_About this task_
Look for the string "components" in the listing below, then copy every line that has it.

_Input data_
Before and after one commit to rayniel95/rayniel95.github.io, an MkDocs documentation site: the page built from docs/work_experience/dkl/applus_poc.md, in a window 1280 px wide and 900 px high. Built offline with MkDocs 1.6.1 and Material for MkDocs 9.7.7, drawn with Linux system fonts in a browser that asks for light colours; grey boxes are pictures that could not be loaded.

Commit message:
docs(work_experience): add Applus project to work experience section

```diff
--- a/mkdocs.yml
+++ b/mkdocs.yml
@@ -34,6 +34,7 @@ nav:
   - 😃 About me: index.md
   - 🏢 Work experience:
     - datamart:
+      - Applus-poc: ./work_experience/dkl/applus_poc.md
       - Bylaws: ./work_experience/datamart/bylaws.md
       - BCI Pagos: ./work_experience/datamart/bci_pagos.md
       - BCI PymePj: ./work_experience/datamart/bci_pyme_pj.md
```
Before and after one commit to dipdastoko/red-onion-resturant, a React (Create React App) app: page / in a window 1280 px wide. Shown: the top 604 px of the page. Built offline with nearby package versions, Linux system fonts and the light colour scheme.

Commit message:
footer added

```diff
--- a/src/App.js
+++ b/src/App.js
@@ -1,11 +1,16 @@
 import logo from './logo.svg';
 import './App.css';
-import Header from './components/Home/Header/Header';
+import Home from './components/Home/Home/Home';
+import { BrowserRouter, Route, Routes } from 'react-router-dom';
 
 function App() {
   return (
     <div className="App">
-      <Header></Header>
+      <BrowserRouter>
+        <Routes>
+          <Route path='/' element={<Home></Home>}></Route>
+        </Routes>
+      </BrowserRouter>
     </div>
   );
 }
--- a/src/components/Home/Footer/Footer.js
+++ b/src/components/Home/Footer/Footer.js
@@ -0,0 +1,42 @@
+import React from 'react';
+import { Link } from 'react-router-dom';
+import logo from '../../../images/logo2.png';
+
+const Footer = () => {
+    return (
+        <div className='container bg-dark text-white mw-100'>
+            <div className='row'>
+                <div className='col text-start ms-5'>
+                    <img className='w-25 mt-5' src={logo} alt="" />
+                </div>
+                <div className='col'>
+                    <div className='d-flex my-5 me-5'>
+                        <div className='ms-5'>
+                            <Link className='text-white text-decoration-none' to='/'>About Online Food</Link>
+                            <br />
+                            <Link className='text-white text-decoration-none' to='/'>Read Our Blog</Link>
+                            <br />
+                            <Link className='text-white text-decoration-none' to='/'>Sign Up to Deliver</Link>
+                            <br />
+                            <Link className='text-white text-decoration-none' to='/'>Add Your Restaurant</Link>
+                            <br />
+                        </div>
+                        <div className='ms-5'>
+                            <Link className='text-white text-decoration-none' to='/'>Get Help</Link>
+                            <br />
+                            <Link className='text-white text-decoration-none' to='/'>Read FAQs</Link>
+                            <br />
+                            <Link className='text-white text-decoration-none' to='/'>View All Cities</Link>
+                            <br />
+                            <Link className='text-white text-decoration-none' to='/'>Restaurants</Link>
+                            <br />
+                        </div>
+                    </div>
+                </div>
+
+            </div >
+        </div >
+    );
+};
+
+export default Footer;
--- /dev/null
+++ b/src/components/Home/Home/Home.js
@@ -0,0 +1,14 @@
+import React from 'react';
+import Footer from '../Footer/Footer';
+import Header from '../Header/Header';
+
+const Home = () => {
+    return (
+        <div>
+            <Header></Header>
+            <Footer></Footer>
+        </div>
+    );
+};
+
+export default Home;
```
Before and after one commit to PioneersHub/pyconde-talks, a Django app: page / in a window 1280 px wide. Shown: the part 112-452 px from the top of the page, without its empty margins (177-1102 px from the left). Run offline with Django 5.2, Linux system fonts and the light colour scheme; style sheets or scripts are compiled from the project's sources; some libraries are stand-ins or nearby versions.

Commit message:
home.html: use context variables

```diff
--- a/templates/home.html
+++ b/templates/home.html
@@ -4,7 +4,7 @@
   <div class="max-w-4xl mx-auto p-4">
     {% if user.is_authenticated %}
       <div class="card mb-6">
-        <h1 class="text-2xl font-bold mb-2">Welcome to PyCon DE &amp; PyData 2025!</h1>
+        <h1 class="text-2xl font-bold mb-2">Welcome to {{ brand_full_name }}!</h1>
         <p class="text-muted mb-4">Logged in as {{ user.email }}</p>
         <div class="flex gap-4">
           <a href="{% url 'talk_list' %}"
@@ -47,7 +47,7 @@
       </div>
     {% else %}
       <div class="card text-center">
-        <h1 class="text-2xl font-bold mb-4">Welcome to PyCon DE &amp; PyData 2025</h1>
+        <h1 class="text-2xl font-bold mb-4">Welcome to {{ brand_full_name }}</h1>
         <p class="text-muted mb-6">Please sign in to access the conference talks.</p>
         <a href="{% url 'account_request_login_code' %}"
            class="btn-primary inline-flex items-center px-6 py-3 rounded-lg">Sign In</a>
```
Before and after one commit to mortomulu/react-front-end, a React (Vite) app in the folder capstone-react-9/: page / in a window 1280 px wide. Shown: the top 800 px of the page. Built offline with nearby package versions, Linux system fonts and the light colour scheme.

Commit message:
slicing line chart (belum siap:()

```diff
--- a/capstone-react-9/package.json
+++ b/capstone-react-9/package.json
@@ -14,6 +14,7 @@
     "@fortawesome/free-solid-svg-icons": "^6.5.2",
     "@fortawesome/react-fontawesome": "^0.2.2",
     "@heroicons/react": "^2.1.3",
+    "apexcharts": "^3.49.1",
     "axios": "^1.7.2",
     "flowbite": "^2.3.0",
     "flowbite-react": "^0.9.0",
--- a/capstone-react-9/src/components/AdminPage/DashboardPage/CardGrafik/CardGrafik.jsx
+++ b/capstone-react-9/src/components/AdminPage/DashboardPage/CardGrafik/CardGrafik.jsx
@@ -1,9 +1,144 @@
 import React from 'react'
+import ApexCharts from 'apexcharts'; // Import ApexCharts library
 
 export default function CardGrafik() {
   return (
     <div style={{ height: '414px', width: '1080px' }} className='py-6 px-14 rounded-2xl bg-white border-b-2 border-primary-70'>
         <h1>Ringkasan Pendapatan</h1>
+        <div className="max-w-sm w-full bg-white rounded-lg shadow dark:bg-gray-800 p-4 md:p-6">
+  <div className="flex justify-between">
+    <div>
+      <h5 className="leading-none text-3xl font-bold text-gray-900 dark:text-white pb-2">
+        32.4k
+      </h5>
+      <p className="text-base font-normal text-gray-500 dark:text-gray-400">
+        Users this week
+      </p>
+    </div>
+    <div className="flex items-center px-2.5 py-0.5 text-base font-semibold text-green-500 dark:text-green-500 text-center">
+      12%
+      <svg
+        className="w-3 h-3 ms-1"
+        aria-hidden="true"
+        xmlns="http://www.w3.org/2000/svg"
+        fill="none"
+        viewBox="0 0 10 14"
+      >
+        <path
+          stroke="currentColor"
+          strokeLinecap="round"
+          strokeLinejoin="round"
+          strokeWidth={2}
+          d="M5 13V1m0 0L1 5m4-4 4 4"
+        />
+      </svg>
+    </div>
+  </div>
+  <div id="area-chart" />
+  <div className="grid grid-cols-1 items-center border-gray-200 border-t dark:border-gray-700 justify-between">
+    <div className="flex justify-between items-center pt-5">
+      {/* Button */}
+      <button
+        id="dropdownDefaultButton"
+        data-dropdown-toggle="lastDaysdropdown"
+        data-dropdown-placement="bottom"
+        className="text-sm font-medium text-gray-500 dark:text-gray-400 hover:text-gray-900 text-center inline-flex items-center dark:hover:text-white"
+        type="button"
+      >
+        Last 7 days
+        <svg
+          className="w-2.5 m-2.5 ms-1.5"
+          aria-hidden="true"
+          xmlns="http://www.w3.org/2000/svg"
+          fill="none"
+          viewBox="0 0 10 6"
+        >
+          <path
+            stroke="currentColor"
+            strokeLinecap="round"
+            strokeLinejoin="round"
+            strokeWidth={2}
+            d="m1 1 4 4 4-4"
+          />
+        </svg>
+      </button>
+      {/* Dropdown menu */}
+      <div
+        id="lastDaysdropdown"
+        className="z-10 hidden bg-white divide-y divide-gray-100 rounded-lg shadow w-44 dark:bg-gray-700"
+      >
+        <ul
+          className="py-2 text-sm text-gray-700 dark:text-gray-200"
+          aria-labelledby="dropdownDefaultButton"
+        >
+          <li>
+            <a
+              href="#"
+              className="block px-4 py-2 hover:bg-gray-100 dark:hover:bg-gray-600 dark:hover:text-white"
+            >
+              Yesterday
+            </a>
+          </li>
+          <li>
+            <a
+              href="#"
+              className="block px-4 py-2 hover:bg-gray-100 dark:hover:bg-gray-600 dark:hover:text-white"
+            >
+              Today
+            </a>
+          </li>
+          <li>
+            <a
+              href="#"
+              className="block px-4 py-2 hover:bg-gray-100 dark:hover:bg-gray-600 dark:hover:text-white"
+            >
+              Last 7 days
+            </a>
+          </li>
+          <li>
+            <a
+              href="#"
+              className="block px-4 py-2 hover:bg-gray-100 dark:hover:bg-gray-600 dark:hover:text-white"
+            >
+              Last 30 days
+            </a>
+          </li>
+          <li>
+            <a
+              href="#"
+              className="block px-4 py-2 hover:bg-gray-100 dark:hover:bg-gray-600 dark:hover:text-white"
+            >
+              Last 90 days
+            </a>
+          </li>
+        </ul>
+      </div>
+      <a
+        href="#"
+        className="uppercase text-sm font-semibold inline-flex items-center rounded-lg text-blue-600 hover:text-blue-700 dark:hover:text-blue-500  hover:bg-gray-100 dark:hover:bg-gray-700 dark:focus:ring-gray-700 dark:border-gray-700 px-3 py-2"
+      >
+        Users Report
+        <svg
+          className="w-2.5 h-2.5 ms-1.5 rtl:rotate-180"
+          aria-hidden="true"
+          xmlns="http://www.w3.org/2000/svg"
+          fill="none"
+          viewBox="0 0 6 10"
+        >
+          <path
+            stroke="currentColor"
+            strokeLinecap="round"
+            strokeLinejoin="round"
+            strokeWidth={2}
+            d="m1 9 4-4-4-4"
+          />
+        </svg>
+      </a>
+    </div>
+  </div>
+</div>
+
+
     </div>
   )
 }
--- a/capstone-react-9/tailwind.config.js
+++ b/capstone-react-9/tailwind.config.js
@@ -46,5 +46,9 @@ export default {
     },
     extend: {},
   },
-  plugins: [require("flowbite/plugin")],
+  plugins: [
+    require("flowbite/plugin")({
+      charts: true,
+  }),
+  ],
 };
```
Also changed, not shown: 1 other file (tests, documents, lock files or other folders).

_Response_
-import Header from './components/Home/Header/Header';
+import Home from './components/Home/Home/Home';
--- a/src/components/Home/Footer/Footer.js
+++ b/src/components/Home/Footer/Footer.js
+++ b/src/components/Home/Home/Home.js
--- a/capstone-react-9/src/components/AdminPage/DashboardPage/CardGrafik/CardGrafik.jsx
+++ b/capstone-react-9/src/components/AdminPage/DashboardPage/CardGrafik/CardGrafik.jsx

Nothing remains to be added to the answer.